Now that the last book of my trilogy, Shadow’s Master, has come out, I’ve been looking back over the last four to five years of my life with a fresh perspective. When I first began collecting ideas for a new series of books that would eventually become the Shadow Saga, I never contemplated that those baby-steps would take me so far. I had been writing for many years already, without much success beyond a few published short stories, and I was actually on the verge of giving up. Not giving up writing, because I didn’t think that was possible for me, but giving up on the dream of seeing my books on the bookstore shelves.
Also, I was more than a little naïve about the journey the series would take, growing from a quaint tale about an assassin-gone-(mostly) legit to a freedom fighter battling for the future of his world. When I started the trilogy, what I really wanted to accomplish was to show two aspects in colder reality than is normally seen in fantasy—the personal relationships between characters, and the combat.
Well, I’m not sure Shadow’s Son (my first book) delved deeply enough to accomplish the first goal. (And since reading A Game of Thrones by G.R.R. Martin, my eyes have been opened to the sorts of interactions that fantasy characters can have, and still be accepted by the public.) But most readers seemed to agree that I brought something special to the table in regard to the action scenes, so I tried to build on that.
In the second book, Shadow’s Lure, I wanted to spread my wings, so to speak. I allowed the story to meander and find its own way, to dig deeper into the characters’ lives and find out what made them tick. And, I hoped, still deliver the blistering, hard-boiled fights that readers liked from the first book. I think there must be an unwritten rule in publishing that debut novels receive too much hype, and second books not enough. Whether or not that is true, I knew it was the third book that would cement the series, for better or worse. And so, with not a little pressure (almost entirely self-inflicted), I began Shadow’s Master.
I knew even before I began the actual writing that Master would be a different kind of book. Somewhere during the brainstorming process (I’m an ardent outliner), the feel of the novel transitioned from heroic fantasy to something almost... epic. The forces my hero, Caim, found himself confronting were out to reshape the entire world for their own means. I had a choice to make: go back to the drawing board, or embrace the change. I decided to find out where it led me. In a strange sort of way, that path led me back to the beginning, to a story that—despite it’s bigger challenges and farther-reaching consequences—was about a man discovering what was important in his life, and how far he would go to get what he wanted.

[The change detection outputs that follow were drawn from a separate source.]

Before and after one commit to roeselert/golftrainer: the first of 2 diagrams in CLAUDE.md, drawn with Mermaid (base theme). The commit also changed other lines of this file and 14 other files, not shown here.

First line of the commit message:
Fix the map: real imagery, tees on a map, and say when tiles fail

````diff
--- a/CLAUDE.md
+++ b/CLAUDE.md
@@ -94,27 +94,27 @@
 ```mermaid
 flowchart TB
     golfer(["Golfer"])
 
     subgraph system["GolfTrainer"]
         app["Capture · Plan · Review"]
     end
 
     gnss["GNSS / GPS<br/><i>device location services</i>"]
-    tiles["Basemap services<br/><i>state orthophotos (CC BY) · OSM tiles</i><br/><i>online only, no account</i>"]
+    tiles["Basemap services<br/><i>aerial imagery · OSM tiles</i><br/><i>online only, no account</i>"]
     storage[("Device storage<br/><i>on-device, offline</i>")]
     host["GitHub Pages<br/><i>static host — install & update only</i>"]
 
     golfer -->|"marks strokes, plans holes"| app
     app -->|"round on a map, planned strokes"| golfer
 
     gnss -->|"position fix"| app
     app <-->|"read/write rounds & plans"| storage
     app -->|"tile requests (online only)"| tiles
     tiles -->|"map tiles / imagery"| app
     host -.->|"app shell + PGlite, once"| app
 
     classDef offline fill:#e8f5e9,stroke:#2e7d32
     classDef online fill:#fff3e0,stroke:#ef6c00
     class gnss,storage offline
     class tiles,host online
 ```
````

When I finally typed the words “The End” at the conclusion of Master, I was completing a journey more than four years in the making. These books contain my joys and my horrors, my loves and my frustrations, and my hope for a better world built one word at a time. It’s made me look at other series in a different light. Whereas before I was content to be swept away by the story alone, now I can see the sweat and the tears that went into its creation. I just recently finished Brandon Sanderson’s The Way of Kings with no small amount of awe at the sheer amount of energy and time that book represents, the depths to which he was willing to plumb to mine his story. I go into a bookstore and I don’t see a collection of books on the shelves; I see people’s lives measured out in the words. And I take these feelings with me as I begin the next chapter of my career.
Jon Sprunk lives in central Pennsylvania with his wife and son. His first fantasy novel, Shadow’s Son (Pyr Books) was published in 2010, followed by the sequels, Shadow’s Lure and Shadow’s Master. He is also a mentor at the Seton Hill University Writing Program. For more on his life and works, visit www.jonsprunk.com.